Wednesday, January 20, 2010

One of the Survivors by Susan Shaw

I have a history of loving Susan Shaw's work, so when I pulled this new one out of the box I couldn't wait to get started.   And even though I knew...knew that it wasn't going to be one of those happy happy joy joy books, it hit me like a sucker punch.  Gut-wrenching is perhaps the word that describes it best.  Poignant and thought-provoking and hard and real are others that come close. 

I've experienced the frustration of the office testing and retesting the fire alarm system all day.  Of the constant interruptions on the loud-speaker.  THIS IS ONLY A TEST.  again and again and again until you are ready to scream.  It is equally trying for the teachers and students, too.  You just want it to shut up.  Pretty soon you ignore it as best you can. 

I've also had the experience of my school burning down.  My situation was different, though, because it happened on a holiday and no one was in the building.  We were all safe, unlike Joey and Maureen's classmates. 

Joey has recently lost his mom in a house fire, so he jumps everytime it sounds.  Even with his history teacher droning on and on.  Even when they say its just a test. 
And sounds again...only this time the message is garbled.  static in the background.  What are they saying? is it just an alarm again? surely it is.  right? 

Joey knows he can't stay in that room. Every instinct is pounding in him to GET OUT.  He, along with his best friend Maureen leave despite the promise of detention from his yelling teacher who refuses to leave.  No one else defies the teacher.  No one else survives.

Survivor guilt coupled with hate-filled shouts of "murderer" make life incredibly difficult for a while.  And then, through journaling and artwork healing slowly beings.  And Joey is invited to speak at the tree-planting ceremony at the memorial for his lost classmates.

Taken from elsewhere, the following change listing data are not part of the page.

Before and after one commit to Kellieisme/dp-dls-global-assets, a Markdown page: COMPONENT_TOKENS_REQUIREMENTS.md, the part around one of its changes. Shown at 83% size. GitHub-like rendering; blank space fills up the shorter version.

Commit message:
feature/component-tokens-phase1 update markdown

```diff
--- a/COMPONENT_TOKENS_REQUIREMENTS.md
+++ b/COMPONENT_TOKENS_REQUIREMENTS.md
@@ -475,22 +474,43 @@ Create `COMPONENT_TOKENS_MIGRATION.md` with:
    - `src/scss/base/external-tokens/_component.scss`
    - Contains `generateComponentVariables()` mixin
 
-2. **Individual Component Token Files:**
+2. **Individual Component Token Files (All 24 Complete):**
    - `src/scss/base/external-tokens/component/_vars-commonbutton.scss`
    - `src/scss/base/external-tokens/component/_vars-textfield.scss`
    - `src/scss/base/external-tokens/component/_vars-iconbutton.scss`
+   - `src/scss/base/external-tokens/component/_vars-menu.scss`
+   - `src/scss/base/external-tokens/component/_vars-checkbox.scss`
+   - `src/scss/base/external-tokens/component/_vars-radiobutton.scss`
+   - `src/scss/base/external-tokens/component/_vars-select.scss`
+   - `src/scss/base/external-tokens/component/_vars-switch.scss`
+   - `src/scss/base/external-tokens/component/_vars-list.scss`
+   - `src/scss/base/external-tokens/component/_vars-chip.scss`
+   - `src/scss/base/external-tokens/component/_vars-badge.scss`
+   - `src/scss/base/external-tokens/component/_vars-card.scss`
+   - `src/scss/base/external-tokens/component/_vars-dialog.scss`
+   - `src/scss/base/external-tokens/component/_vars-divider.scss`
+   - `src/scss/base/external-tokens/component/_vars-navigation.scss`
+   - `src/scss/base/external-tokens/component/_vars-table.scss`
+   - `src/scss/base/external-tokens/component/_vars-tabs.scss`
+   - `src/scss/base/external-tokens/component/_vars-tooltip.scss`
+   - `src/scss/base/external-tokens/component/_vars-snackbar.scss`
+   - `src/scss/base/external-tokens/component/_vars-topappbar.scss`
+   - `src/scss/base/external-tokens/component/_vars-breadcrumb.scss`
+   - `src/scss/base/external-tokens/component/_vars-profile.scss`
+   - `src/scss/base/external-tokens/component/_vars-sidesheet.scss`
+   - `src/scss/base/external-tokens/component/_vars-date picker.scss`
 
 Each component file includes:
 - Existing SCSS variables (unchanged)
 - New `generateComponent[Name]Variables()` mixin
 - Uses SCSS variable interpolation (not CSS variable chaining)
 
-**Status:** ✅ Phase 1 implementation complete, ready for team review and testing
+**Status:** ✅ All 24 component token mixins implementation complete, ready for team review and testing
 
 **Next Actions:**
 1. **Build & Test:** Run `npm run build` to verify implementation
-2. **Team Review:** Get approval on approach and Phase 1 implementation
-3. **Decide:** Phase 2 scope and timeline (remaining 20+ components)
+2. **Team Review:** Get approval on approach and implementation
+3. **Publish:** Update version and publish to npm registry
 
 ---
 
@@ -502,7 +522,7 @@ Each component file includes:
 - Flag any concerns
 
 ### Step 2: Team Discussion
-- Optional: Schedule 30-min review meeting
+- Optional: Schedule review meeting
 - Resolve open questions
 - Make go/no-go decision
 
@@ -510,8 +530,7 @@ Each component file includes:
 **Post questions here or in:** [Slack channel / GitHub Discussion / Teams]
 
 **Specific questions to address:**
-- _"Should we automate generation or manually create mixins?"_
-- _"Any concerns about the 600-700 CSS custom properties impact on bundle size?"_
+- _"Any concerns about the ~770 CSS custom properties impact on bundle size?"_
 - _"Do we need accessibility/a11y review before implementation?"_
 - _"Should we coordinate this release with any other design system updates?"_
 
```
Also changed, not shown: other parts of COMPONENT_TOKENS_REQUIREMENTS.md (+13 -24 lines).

"They want me to come and talk about the sketch and why I drew what I drew. That picture. I bled to draw it. Those pencil lines are my blood that flowed from my veins. I didn't draw it to be smart or funny or creative or because I was bored or anything like that.  I had to record that moment. It was important, maybe the most important thing I've ever done.  That drawing shows all there is to show the moment that everything changed." 

Read this book.  It will change you.

No comments: